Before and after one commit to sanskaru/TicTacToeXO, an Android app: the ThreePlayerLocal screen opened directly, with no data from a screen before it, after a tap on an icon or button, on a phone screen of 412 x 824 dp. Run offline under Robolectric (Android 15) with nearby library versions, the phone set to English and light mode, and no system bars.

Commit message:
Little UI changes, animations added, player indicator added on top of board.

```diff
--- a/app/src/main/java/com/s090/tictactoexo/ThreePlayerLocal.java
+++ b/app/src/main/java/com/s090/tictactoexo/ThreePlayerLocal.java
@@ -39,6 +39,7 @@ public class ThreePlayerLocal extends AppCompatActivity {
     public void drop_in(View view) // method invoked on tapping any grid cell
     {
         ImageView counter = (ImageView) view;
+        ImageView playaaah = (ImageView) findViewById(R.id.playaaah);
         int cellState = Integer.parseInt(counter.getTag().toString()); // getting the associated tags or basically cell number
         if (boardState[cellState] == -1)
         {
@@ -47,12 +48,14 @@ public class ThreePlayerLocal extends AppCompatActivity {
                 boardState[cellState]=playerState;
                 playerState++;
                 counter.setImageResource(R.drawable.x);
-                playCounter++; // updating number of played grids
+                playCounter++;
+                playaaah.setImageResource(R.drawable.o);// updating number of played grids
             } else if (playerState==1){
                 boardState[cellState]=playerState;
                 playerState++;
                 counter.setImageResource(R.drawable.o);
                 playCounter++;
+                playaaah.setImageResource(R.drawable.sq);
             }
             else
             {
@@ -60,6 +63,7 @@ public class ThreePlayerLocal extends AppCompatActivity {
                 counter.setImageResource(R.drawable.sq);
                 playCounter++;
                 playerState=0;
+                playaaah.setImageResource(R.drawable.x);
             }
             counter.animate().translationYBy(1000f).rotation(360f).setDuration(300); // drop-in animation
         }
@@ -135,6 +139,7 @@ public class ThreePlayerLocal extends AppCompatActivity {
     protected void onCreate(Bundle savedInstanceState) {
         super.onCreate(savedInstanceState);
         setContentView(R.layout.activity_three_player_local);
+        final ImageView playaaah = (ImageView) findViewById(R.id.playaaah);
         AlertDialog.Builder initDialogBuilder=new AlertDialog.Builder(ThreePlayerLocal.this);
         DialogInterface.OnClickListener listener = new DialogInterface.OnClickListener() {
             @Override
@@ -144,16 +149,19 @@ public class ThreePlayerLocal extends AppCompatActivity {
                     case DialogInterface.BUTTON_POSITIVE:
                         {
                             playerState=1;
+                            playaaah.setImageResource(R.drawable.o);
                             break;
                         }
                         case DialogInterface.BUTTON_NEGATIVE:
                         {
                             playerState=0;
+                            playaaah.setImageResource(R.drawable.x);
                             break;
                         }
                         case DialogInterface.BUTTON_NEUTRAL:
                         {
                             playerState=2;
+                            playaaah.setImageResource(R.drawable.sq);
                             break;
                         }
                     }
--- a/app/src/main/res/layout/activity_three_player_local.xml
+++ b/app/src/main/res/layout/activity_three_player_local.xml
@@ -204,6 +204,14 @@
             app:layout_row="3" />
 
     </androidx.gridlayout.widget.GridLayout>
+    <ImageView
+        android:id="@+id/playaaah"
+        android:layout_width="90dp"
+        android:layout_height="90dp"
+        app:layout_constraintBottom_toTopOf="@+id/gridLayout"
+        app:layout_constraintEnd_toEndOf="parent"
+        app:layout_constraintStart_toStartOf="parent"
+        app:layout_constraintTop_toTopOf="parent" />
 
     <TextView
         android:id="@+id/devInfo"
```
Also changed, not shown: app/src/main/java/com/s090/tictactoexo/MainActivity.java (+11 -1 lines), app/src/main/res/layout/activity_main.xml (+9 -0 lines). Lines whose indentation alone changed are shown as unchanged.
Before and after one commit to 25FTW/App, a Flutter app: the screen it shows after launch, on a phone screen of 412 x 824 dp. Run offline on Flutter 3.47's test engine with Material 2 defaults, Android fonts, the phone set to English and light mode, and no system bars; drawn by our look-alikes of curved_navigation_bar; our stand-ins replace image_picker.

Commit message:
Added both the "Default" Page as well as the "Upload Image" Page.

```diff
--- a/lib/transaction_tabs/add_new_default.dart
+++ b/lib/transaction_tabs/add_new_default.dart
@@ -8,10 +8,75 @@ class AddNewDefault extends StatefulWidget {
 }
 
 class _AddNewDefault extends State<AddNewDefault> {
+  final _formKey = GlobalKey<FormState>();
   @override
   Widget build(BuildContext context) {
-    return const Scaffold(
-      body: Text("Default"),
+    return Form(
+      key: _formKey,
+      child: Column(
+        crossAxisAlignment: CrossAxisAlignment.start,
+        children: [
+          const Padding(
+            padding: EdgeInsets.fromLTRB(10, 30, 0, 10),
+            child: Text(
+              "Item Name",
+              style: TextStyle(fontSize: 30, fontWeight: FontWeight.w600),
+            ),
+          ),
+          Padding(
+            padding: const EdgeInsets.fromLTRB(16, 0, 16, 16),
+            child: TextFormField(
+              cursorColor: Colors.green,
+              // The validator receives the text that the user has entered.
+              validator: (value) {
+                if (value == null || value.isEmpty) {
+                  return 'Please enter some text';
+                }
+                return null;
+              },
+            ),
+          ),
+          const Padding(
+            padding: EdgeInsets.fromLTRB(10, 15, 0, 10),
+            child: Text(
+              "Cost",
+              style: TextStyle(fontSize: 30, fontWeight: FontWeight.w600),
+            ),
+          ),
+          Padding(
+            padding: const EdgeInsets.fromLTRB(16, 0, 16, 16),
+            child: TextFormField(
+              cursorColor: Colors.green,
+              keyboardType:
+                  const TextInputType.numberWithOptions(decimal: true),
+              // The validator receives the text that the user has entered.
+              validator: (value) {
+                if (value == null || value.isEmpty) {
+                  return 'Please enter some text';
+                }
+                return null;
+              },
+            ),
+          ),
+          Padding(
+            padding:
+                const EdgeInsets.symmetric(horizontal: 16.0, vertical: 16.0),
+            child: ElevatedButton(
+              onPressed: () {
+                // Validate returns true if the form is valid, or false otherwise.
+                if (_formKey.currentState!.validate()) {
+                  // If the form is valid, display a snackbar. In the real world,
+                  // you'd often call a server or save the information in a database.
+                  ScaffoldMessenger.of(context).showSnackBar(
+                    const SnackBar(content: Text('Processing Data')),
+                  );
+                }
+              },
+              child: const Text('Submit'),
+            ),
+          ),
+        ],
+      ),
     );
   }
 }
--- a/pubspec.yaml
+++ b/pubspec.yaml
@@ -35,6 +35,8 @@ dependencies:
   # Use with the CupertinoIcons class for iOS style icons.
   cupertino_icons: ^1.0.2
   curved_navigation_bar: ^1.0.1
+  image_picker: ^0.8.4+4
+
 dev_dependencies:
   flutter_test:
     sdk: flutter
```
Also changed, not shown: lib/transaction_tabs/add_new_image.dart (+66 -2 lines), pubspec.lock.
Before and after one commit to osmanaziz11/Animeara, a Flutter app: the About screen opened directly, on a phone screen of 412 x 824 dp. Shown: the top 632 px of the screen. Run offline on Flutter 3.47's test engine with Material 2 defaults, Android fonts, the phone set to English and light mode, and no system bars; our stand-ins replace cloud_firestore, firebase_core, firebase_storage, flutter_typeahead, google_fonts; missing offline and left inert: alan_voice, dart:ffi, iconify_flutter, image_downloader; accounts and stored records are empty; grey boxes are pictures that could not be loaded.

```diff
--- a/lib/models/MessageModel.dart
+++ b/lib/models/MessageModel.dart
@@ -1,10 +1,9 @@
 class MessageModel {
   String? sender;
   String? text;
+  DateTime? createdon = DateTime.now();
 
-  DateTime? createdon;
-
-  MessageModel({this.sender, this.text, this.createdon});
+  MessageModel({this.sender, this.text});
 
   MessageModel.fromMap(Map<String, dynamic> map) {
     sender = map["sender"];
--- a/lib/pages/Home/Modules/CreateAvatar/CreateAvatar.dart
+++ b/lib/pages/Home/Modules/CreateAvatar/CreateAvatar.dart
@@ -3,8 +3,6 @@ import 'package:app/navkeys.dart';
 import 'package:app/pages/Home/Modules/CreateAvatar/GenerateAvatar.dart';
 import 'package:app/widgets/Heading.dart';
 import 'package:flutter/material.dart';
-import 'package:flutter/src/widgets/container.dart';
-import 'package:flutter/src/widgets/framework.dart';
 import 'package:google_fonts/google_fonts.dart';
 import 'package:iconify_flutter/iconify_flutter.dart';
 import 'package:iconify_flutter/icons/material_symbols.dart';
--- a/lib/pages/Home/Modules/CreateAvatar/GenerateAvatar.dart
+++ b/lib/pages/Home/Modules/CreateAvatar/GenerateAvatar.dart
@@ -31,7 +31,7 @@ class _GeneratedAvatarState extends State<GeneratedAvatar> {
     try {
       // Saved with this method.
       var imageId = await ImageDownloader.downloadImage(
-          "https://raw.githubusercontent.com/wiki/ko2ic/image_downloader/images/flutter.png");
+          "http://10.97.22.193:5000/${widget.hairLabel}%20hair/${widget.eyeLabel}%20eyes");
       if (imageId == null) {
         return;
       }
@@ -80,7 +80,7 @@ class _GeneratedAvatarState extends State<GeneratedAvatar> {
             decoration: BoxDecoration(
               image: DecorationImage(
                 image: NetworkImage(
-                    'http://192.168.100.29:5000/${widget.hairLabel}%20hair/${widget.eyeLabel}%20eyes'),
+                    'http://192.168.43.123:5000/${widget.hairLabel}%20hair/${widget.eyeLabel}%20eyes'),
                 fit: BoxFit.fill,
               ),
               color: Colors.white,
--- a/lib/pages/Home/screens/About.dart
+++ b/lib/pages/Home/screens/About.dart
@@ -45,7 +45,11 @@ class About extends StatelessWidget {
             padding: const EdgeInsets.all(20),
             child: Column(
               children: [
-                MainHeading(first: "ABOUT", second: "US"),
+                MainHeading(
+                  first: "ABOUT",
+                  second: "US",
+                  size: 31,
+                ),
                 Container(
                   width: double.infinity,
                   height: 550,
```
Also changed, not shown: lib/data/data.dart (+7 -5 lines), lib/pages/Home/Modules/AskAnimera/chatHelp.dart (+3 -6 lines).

WORK INSTRUCTION » Find the lines above that contain the word "DialogInterface" and copy each one.

SOLVED PROBLEM »
         DialogInterface.OnClickListener listener = new DialogInterface.OnClickListener() {
                     case DialogInterface.BUTTON_POSITIVE:
                         case DialogInterface.BUTTON_NEGATIVE:
                         case DialogInterface.BUTTON_NEUTRAL:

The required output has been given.